|(Page Always Under Construction. Last edit 12-13-08)
CURRENT SDR RECEPTION AT K2BET, OKEMOS, MI, USA
In my explorations of SDR (Software Defined Radio) I have come across the "PSK REPORTER INFO" site created by Philip Gladstone. By following this URL you will be able to observe amateur radio station signals being received at my location in Okemos, Michigan in near real time (Plotting of data occurs every five minutes). The stations call letters, frequency and grid square location are available and plotted on a Yahoo map along with the calculated distance between this location and the origin of the received signal.

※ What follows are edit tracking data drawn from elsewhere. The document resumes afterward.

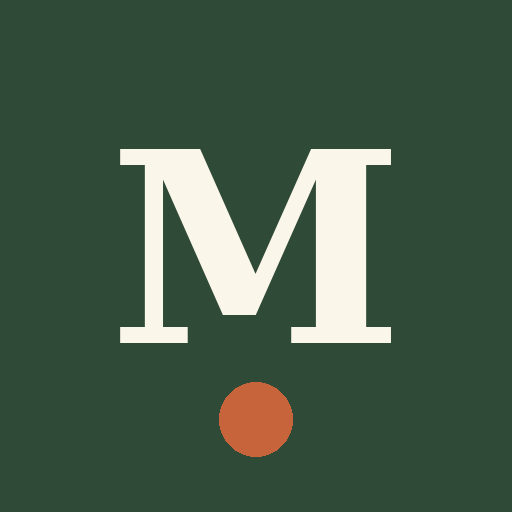
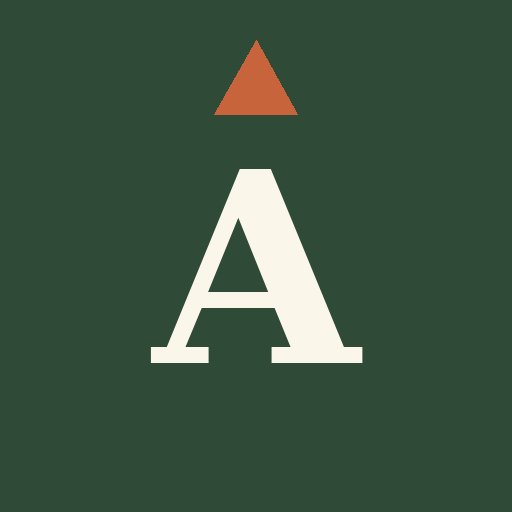
Renommage en Ascend
Claude-Session: https://claude.ai/code/session_01KdXiuTWruu2VVU9YXtstJS

Changed region(s): [[0.2188, 0.2812, 0.7812, 0.7188], [0.4062, 0.75, 0.5938, 0.9062], [0.4062, 0.0938, 0.5938, 0.25]]

diff --git a/index.html b/index.html
@@ -2,12 +2,12 @@
 <html lang="fr"><head>
 <meta charset="utf-8">
 <meta name="viewport" content="width=device-width,initial-scale=1,viewport-fit=cover">
-<title>Ma vie</title>
+<title>Ascend</title>
 <meta name="theme-color" content="#2F4A37">
 <meta name="apple-mobile-web-app-capable" content="yes">
 <meta name="mobile-web-app-capable" content="yes">
 <meta name="apple-mobile-web-app-status-bar-style" content="black-translucent">
-<meta name="apple-mobile-web-app-title" content="Ma vie">
+<meta name="apple-mobile-web-app-title" content="Ascend">
 <link rel="manifest" href="manifest.webmanifest">
 <link rel="apple-touch-icon" href="icons/apple-touch-icon.png">
 <link rel="icon" href="icons/icon-192.png">

diff --git a/sw.js b/sw.js
@@ -1,4 +1,4 @@
-const C='mv-v1';
+const C='mv-v2';
 const SHELL=['./','index.html','manifest.webmanifest','icons/icon-192.png','icons/icon-512.png','icons/apple-touch-icon.png'];
 self.addEventListener('install',e=>{e.waitUntil(caches.open(C).then(c=>c.addAll(SHELL)).then(()=>self.skipWaiting()))});
 self.addEventListener('activate',e=>{e.waitUntil(caches.keys().then(k=>Promise.all(k.filter(x=>x!==C).map(x=>caches.delete(x)))).then(()=>self.clients.claim()))});

diff --git a/README.md b/README.md
@@ -1,3 +1,3 @@
-# Ma vie
-Appli perso (cuisine, habitudes, muscu, budget, journal, niveaux). Code seulement : aucune donnée personnelle ici.
+# Ascend
+Appli perso Ascend (cuisine, habitudes, muscu, budget, journal, niveaux). Code seulement : aucune donnée personnelle ici.
 Les données sont sauvegardées dans un dépôt privé séparé.
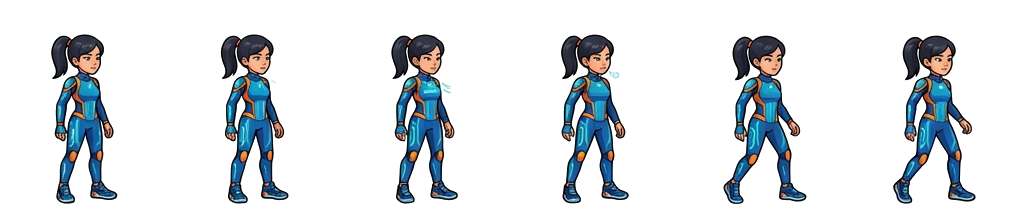
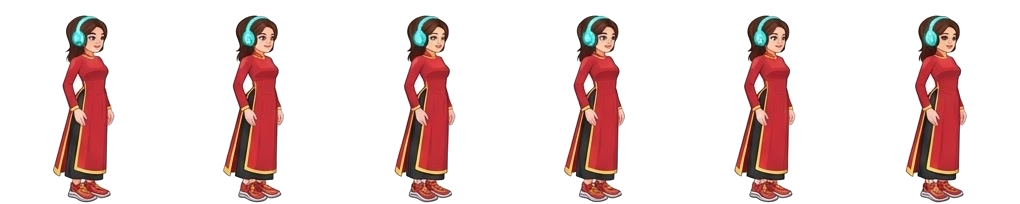
feat: update hanoi mascot

diff --git a/scripts/split_hanoi_mascot.py b/scripts/split_hanoi_mascot.py
@@ -1,0 +1,102 @@
+import os
+from PIL import Image
+
+def split_hanoi_mascot_for_gender(gender):
+    if gender == 'male':
+        input_path = "public/assets/images/hanoi/mascot/mascot_sheet.png"
+    else:
+        input_path = "public/assets/images/hanoi/mascot/mascot_sheet_female.png"
+        
+    if not os.path.exists(input_path):
+        print(f"Error: Input file {input_path} not found.")
+        return False
+        
+    img = Image.open(input_path).convert('RGBA')
+    img_w, img_h = img.size
+    
+    # Grid parameters
+    frame_w = 170
+    frame_h = 204
+    cols = 6
+    rows = 5
+    
+    # We want to map each row of the grid to the corresponding action file
+    actions = ['stand', 'run', 'slip', 'fly', 'beaten']
+    
+    # Background color to make transparent: (254, 254, 254)
+    # We use floodfill starting from the boundaries of each frame cell
+    def remove_bg(cell):
+        w, h = cell.size
+        pixels = cell.load()
+        visited = set()
+        queue = []
+        
+        # Add boundary pixels
+        for x in range(w):
+            queue.append((x, 0))
+            queue.append((x, h - 1))
+        for y in range(h):
+            queue.append((0, y))
+            queue.append((w - 1, y))
+            
+        bg_color = (254, 254, 254)
+        threshold = 30.0
+        
+        while queue:
+            x, y = queue.pop(0)
+            if (x, y) in visited:
+                continue
+            visited.add((x, y))
+            
+            curr = pixels[x, y]
+            # Calculate distance to background color
+            dist = sum((a - b) ** 2 for a, b in zip(curr[:3], bg_color)) ** 0.5
+            if dist < threshold:
+                # Set transparent
+                pixels[x, y] = (0, 0, 0, 0)
+                # Neighbors
+                for dx, dy in [(-1,0), (1,0), (0,-1), (0,1)]:
+                    nx, ny = x + dx, y + dy
+                    if 0 <= nx < w and 0 <= ny < h:
+                        if (nx, ny) not in visited:
+                            queue.append((nx, ny))
+        return cell
+
+    for row_idx, action in enumerate(actions):
+        # Create a new sheet for this action: 6 frames of 170x204 = 1020x204
+        action_sheet = Image.new('RGBA', (frame_w * cols, frame_h), (0, 0, 0, 0))
+        
+        for col_idx in range(cols):
+            # If action is 'fly', we only have 2 source frames, so tile them: 0, 1, 0, 1, 0, 1
+            src_col_idx = col_idx
+            if action == 'fly':
+                src_col_idx = col_idx % 2
+
+            # Check if this cell is inactive (empty in the sheet)
+            is_empty = False
+            if action == 'slip' and col_idx >= 4:
+                is_empty = True
+                
+            if is_empty:
+                cell_transparent = Image.new('RGBA', (frame_w, frame_h), (0, 0, 0, 0))
+            else:
+                x0 = src_col_idx * frame_w
+                y0 = row_idx * frame_h
+                x1 = x0 + frame_w
+                y1 = y0 + frame_h
+                
+                cell = img.crop((x0, y0, x1, y1))
+                cell_transparent = remove_bg(cell)
+            
+            # Paste into action sheet
+            action_sheet.paste(cell_transparent, (col_idx * frame_w, 0))
+            
+        out_path = f"public/assets/characters/player_{gender}_{action}.png"
+        action_sheet.save(out_path)
+        print(f"Saved {gender} {action}: {out_path}")
+        
+    return True
+
+if __name__ == "__main__":
+    split_hanoi_mascot_for_gender('male')
+    split_hanoi_mascot_for_gender('female')
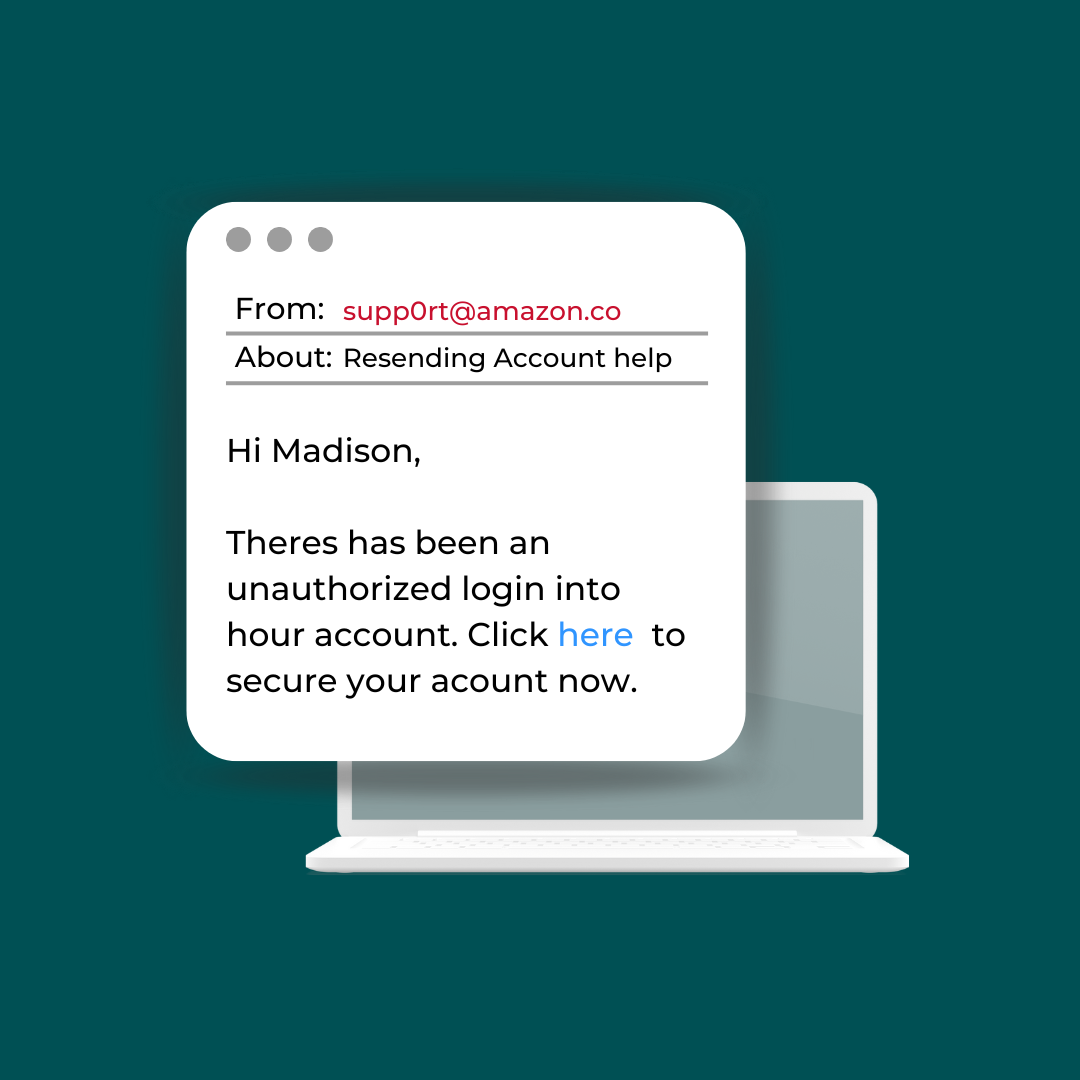
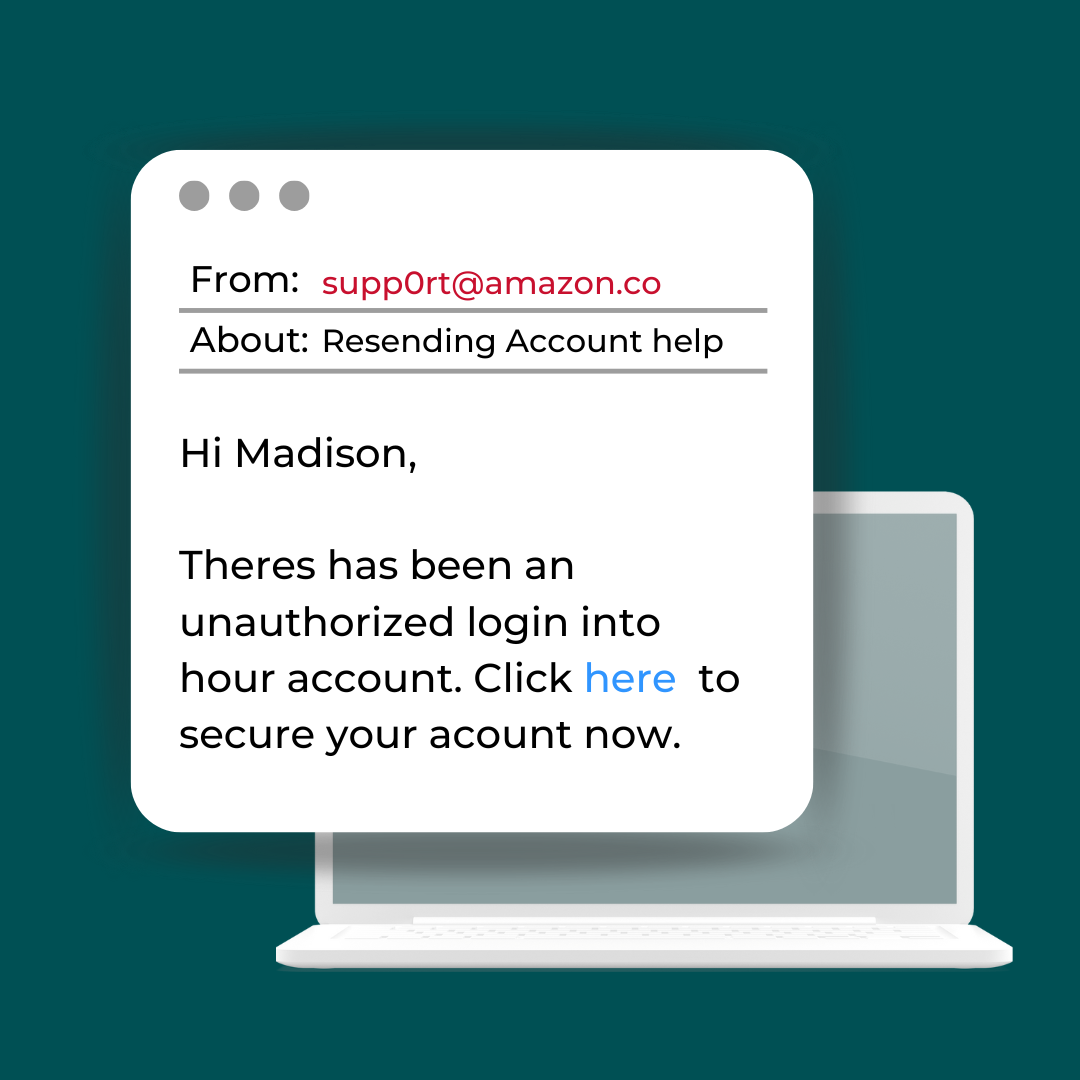
vishing Image

diff --git a/FormsOfPhishing.html b/FormsOfPhishing.html
@@ -255,7 +255,7 @@
   
       <div class="form-block">
         <h2>Vishing</h2>
-        <img src="https://via.placeholder.com/600x400" alt="Vishing example">
+        <img src="Images/Vishing.png" alt="Vishing example">
         <p>Vishing, or voice phishing, involves attackers calling victims and pretending to be trusted entities to extract sensitive information.</p>
       </div>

The receiver being used at my location is a Softrock Version 8.3, software defined radio kit provided by Tony Parks of Springport, Indiana. I have it connected to a G5RV multi-band antenna elevated 28 feet. The broad side orientation is East and West. The software to control the radio and collect the data is "CW Skimmer" authored by Alex Shovkoplyas, VE3NEA. This program captures all CW signals within a 96 KHz bandwidth, decodes the CW signal to obtain the call letters of stations currently heard within that bandwidth at this location (variable depending on what amateur band and segment I have chosen). The data is then sent via telnet to the PSK REPORTER INFO server for publication to the map mentioned above.
This link will show you the information provided from my location in central, lower, Michigan, however, you will see that you may check the data from other monitoring stations with similar arrangements from various points around the globe. You are invited to take a few moments to explore and enjoy this means of checking propagation or to locate your rare un-worked DX. Come back often... http://pskreporter.info/pskmap?K2BET
NB: Please do not use this service as a frequency check. My exact frequency calibration may not be accurate and if the SDR receiver is not correctly balanced it may show the same signal at two frequencies one of which is a mirror image of the correct one and can make that signal appear to be outside of the band limits. Thanks.